But the threshold was easily crossed, and without reserve. After attending doctors appointments online, teaching classes through Google Meet and Microsoft Teams, having birthdays on Facebook, and conducting meetings from the dinner table, I have entirely released any claim to conventions. 

Golphin confidently fits the Oculus headset over my glasses and I am in. I see soft rolling hills and ribbon-like sculptures climbing as would magic beanstalks. The ground feels solid beneath my steps and the crisp expansive landscape invites me to wander. The leaves are unnaturally green, but still I reach for them. Nearby guideposts offer words on family, dreams, and conflict. I decide they are missives from the reality we’ve left behind. 

Besides a short introductory video, and the occasional reminder of how close I am to the wall or my neighbor, I am left mostly to my own devices. One of Golphin’s repeated themes mentions moving through discomfort. So, when I become disoriented by a rather vigorous pooling of fluid layers, I lean in. The swirl surrounds me and a light particle mist fills my view. 

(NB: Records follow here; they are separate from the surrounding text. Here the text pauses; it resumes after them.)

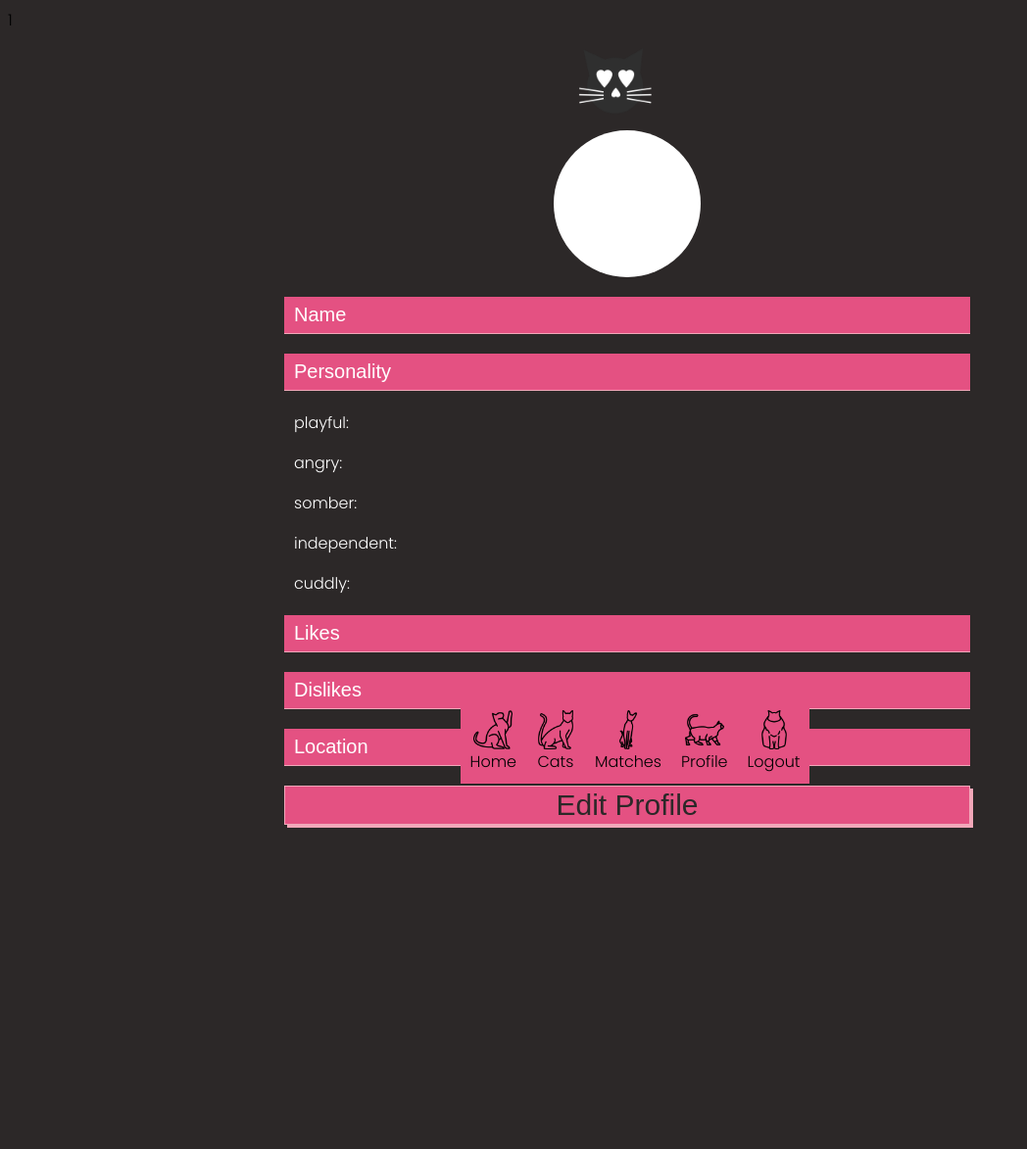
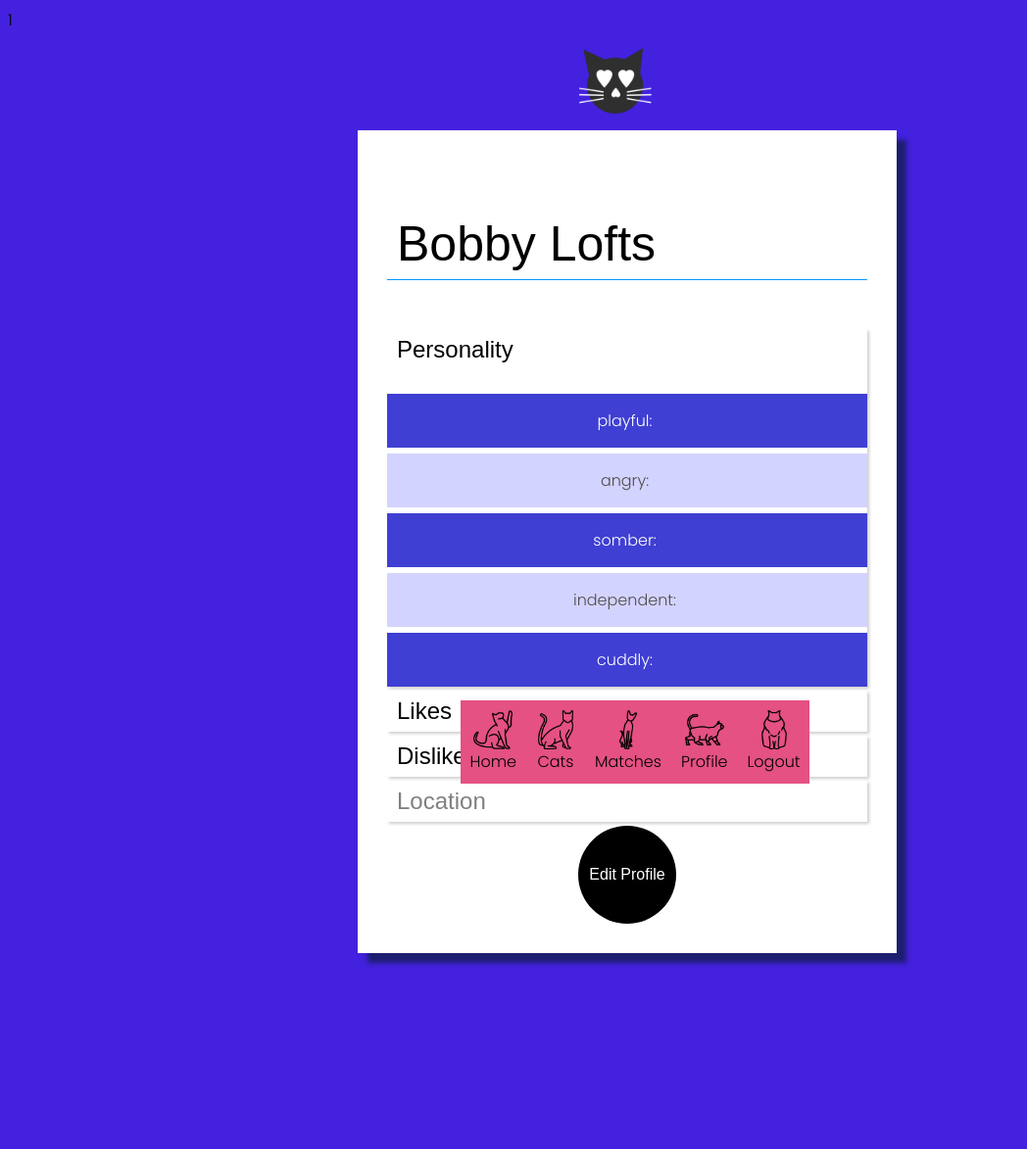
Before and after one commit to Cat-Me-If-You-Can/Website, a PHP site: page /profile.php in a window 1280 px wide. Shown: the whole page at 98% size, without its empty margins (0-1048 px from the left). Before the commit the page ends 845 px from the top, so only its background shows below. Run offline with PHP 8.4, Linux system fonts and the light colour scheme; the visitor is signed in with stand-in values (Sample User, id 1); data comes from the database, SQL or seed files in the repository; both versions use the stored data as it was after the commit.

Commit message:
Updating visual design

```diff
--- a/profile.php
+++ b/profile.php
@@ -45,15 +45,23 @@ echo $_SESSION['id'];
     <title>View Profile</title>
 </head>
 <body>
+
     <div class="container">
         <div id="logo">
             <img src="static/images/logo.png" alt="">
             </div>
-        <div class="profileDetails">
+        <div class="profileDetails" id="loginform">
+
+        <div class="subheading">
+            <!-- <p>Name</p> -->
+
+            <p id="profileName">Bobby Lofts</p>
+            </div>
+            <!-- <p id="profileName"><?php echo $name;?></p> -->
 
             <!-- If profile picture, load into src below -->
             <!-- If no profile picture, display white circle -->
-            <?php
+            <!-- <?php
             if($picture == true){
                 ?><div id="ppcontainer">
                 <img id="profilepic" src="static/images/<?php echo $picture;?>" alt="Profile Picture">
@@ -61,34 +69,42 @@ echo $_SESSION['id'];
             } else {
                 ?><div id="uploadProfilePic"></div><?php
             }
-            ?>
+            ?>		 -->
+
+            <div class="profileBox">
             <div class="subheading">
-            <p>Name</p>
-            </div>
-            <p><?php echo $name;?></p>
-            <div class="subheading">
-            <p>Personality</p>
+            <p id="subheadPersonality">Personality</p>
             </div>
             <!-- if personalityTraits, GET personality traits, else <p>Add more personality traits for your cat!</p>-->
+            <div class="personalityTraits">
             <p>playful: <?php echo $playful;?></p>
             <p>angry: <?php echo $angry;?></p>
             <p>somber: <?php echo $somber;?></p>
             <p>independent: <?php echo $independent;?></p>
             <p>cuddly: <?php echo $cuddly;?></p>
+            </div>
+            </div>
+            <div class="profileBox">
             <div class="subheading">
-            <p>Likes</p>
+            <p id="subheadLikes">Likes</p>
             </div>
             <p><?php echo $likes;?></p>
+            </div>
+            <div class="profileBox">
             <div class="subheading">
-            <p>Dislikes</p>
+            <p id="subheadDislikes">Dislikes</p>
             </div>
             <p><?php echo $dislikes;?></p>
+            </div>
+            <div class="profileBox">
             <div class="subheading">
-            <p>Location</p>
+            <p id="subheadLocation">Location</p>
             </div>
             <p><?php echo $location;?></p>
-            <button class="bottomButton" onclick="window.location.href = 'editprofile.php';">Edit Profile</button>
-
+            </div>
+            <div class="editButtonContainer">
+            <button id="editProfileButton" class="bottomButton" onclick="window.location.href = 'editprofile.php';">Edit Profile</button>
+            </div>
         </div>
     </div>
 
--- a/static/style.css
+++ b/static/style.css
@@ -5,20 +5,102 @@
     --negative: rgb(105,186,165);
     --dark-complement: rgb(86,65,70);
     --light-complement: rgb(242,167,185);
+
+    --bg-white: white;
+    --light: black;
+    --warm-pink: black;
+    --rich-pink: black;
+    --orangepink: black;
+    --orange: black;
+    --yellow: black;
+    --grey: grey;
 }
 
+
 body {
-    background-color: var(--dark-grey);
+    /* background-color: var(--bg-white); */
+    background-color: rgb(255, 255, 255);
+    /* background-image: linear-gradient(to bottom right, var(--light), var(--bg-white)); */
     /* font-family: Arial, Helvetica, sans-serif; */
     /* font-family: 'Rubik', sans-serif; */
     /*     font-family: 'Nunito', sans-serif; */
     font-family: 'Poppins', sans-serif;
+   background-color: rgb(68, 33, 223);
+
+
+}
+
+#catvideo {
+    position: fixed;
+    right: 0;
+    bottom: 0;
+    min-width: 100%;
+    min-height: 100%;
+    z-index: -1;
+}
+
+
+.thumbsButtons {
+    display: grid;
+    grid-template-columns: 50% 50%;
+    width: 80%;
+    margin: auto;
+}
+
+
+.thumbsup {
+
+    height: 75px;
+    border-top-left-radius: 15px;
+    border-bottom-left-radius: 15px;
+    background-color: rgb(110, 196, 40);
+    padding: 20px;
+    text-align: left;
+    display: grid;
+    grid-template-columns: auto auto;
+}
+
+.thumbsup:hover {
+    background-color: rgb(107, 238, 0);
+}
+
+.thumbsup p {
+    margin-left: -10px;
+}
+
+.thumbsup img {
+    width: 35px;
+    height: auto;
+    margin-top: -10px;
+}
+
+.thumbsButtons p{
+    margin-top: 0px;
+    font-size: 24px;
+}
+
+.thumbsdown {
+    display: grid;
+    grid-template-columns: auto auto;
+    text-align: right;
+    height: 75px;
+    border-top-right-radius: 15px;
+    border-bottom-right-radius: 15px;
+    background-color: rgb(245, 80, 80);
+    padding: 20px;
+}
+
+.thumbsdown img {
+    margin-top: 5px;
+}
+
+.thumbsdown:hover {
+    background-color: rgb(233, 22, 22);
 }
 
 .container {
-    width: 400px;
+    width: 97%;
     margin: auto;
-
 }
 
 #logo {
@@ -44,27 +126,86 @@ body {
 
 #splashContent {
     text-align: center;
-    color: white;
+    color: var(--grey);
+    background-color: white;
+    width: 70%;
+    margin: auto;
+    padding: 30px;
+    box-shadow: 10px 10px 5px rgb(28, 30, 110);
+    margin-bottom: 200px;
 }
 
 #splashContent p {
     margin-bottom: 40px;
+
 }
 
-#splashContent button {
-    box-shadow: 3px 3px var(--light-complement);
-    border: 1px solid var(--light-complement);
-    height: 70px;
-    margin-bottom: 30px;
-    width: 50%;
+
+.indexButtons {
+    display: grid;
+    grid-template-columns: 50% 50%;
+    width: 70%;
+    margin: auto;
+
+}
+
+
+.indexButtons button {
+    padding: 20px;
+    font-size: 16px;
+}
+
+
+
+#splashContent #loginbutton {
+    background-color: rgb(101, 101, 223);
+    border-top-left-radius: 15px;
+    border-bottom-left-radius: 15px;
+    margin-right: -2px;
+}
+
+#splashContent #loginbutton:hover {
+    background-color: blue;
+}
+
+#splashContent #registerbutton {
+    background-color: orange;
+    border-top-right-radius: 15px;
+    border-bottom-right-radius: 15px;
+    margin-left: -2px;
+}
+
+#splashContent #registerbutton:hover {
+    background-color: rgb(138, 236, 27);
 }
 
 #splashContent button:hover {
-    box-shadow: 3px 3px var(--dark-grey);
-    background-color: var(--light-complement);
-    margin-left: 10px;
-    margin-bottom: 10px;
-    margin-bottom: 30px;
+
+}
+
+.profileBox {
+
+    background-color: white;
+    /* background-image: linear-gradient(to bottom right,rgb(255, 255, 255), var(--light)); */
+    box-shadow: 2px 2px 3px rgb(207, 205, 205);
+    margin-bottom: -20px;
+
+
+}
+
+.editButtonContainer {
+    width: 100px;
+    margin: auto;
+}
+
+#editProfileButton {
+    width: 100px;
+    height: 100px;
+    background-color: var(--orangepink);
+    font-size: 16px;
+    border-radius: 50%;
+
+
 }
 
 #ppcontainer {
@@ -84,35 +225,103 @@ body {
 }
 
 h1 {
-    color: white;
+    color: var(--grey);
 }
 
 .subheading {
     padding: 0px;
-    background-color: var(--pink);
+
 }
 
 .subheading p {
+    color: grey;
+    font-family: 'Rubik', sans-serif;
+   padding: 7px;
+   font-size: 24px;
+   text-align: left;
+}
 
+.personalityTraits p {
+    background-color: rgb(63, 63, 211);
+    color: white;
+    margin-bottom: -10px;
+    padding: 15px;
+}
 
-    font-family: 'Rubik', sans-serif;
+.personalityTraits p:nth-child(even) {
+    background-color: rgb(211, 211, 255);
+    color: rgb(77, 77, 77);
+}
 
+#profileName {
+    color: rgb(0, 0, 0);
+    font-size: 50px;
+    text-align: left;
+    border: none;
+    border-bottom: 1px solid rgb(0, 153, 255);
+}
 
-    /* font-family: 'Work Sans', sans-serif; */
-   padding: 7px;
-   font-size: 20px;
-    color: white;
-   border-bottom: 1px solid var(--light-complement);
+#subheadPersonality {
+    color: var(--orangepink);
+}
+
+#subheadLikes {
+    color: var(--orange);
+}
+
+#subheadDislikes {
+    color: var(--yellow);
 }
 
 .form {
-    width: 100%;
+    width: 90%;
     margin: auto;
+    margin-top: 100px;
+}
+
+.form form {
+    text-align: center;
+}
+
+#loginform {
+
+        text-align: center;
+        color: var(--grey);
+        background-color: white;
+        width: 70%;
+        margin: auto;
+        padding: 30px;
+        box-shadow: 10px 10px 5px rgb(28, 30, 110);
+        margin-bottom: 200px;
+
+}
+
+#loginform h1 {
+    text-align: left;
+    color: black;
+}
+
+#loginform a:hover {
+    color: blue;
+}
+
+#loginform label {
+    color: var(--grey);
+}
+
+#loginform input {
+    height: 100px;
+    width: 90%;
+    font-size: 48px;
+    padding-left: 10px;
+    border: 1px solid var(--orange);
 }
 
 
+
+
 label {
-    color: white;
+    color: var(--grey);
 }
 
 input, select {
@@ -132,15 +341,36 @@ select {
 
 button, .inputButton {
     border: none;
-    height: 40px;
-    width: 100%;
-    font-size: 30px;
+    /* height: 40px; */
+
+    /* font-size: 30px; */
     background-color: var(--pink);
-    color: var(--dark-grey);
+    color: white;
 }
 
 button:hover, .inputButton:hover {
-    color: white;
+    /* color: white; */
+}
+
+.settingsMenu p {
+    text-align: left;
+}
+
+.settingsMenuButtons {
+    display: grid;
+    grid-template-rows: auto auto auto auto;
+    grid-gap: 20px;
+}
+
+.settingsMenuButtons button {
+    height: 60px;
+    width: 100%;
+    background: blue;
+    font-size: 16px;
+}
+
+.settingsMenuButtons button:hover {
+    background-color: rgb(129, 178, 250);
 }
 
 .profileDetails {
@@ -206,9 +436,11 @@ a:link, a:visited {
 
 /* Add this class to any button at the bottom of a page to scroll past the navbar. */
 .bottomButton {
-    margin-bottom: 110px;
-    box-shadow: 3px 3px var(--light-complement);
-    border: 1px solid var(--light-complement);
+    height: 70px;
+    width: 50%;
+    border-radius: 15px;
+    margin: auto;
+    background-color: var(--rich-pink);
 }
 
 .bottomButton:hover {
```
Also changed, not shown: editprofile.php (+5 -3 lines), index.html (+14 -6 lines), login.html (+7 -4 lines), login_registration_5.sql (added, +188 -0 lines), settings.php (+10 -3 lines), viewpotentials.php (+31 -14 lines).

Golphin describes Above|Below as “a meditative show about (life)cycles.” She says, “it’s a way to reflect on the very real, weird feelings that we’ve had to deal with these last few years.” The experience holds true to her words, allowing us to step out of the present so we can acknowledge what has passed. 

Viewers may reserve a one hour time-slot to experience the installation which runs at specified times from September 1st—5th at Maelstrom Collaborative Arts, 5403 Detroit Ave. in Cleveland, OH. Visit the website to purchase tickets. (

The opinions expressed on CAN Blog are those of the individual writers. Art is somewhat subjective. Well, somewhat. But yes, everybody's a critic.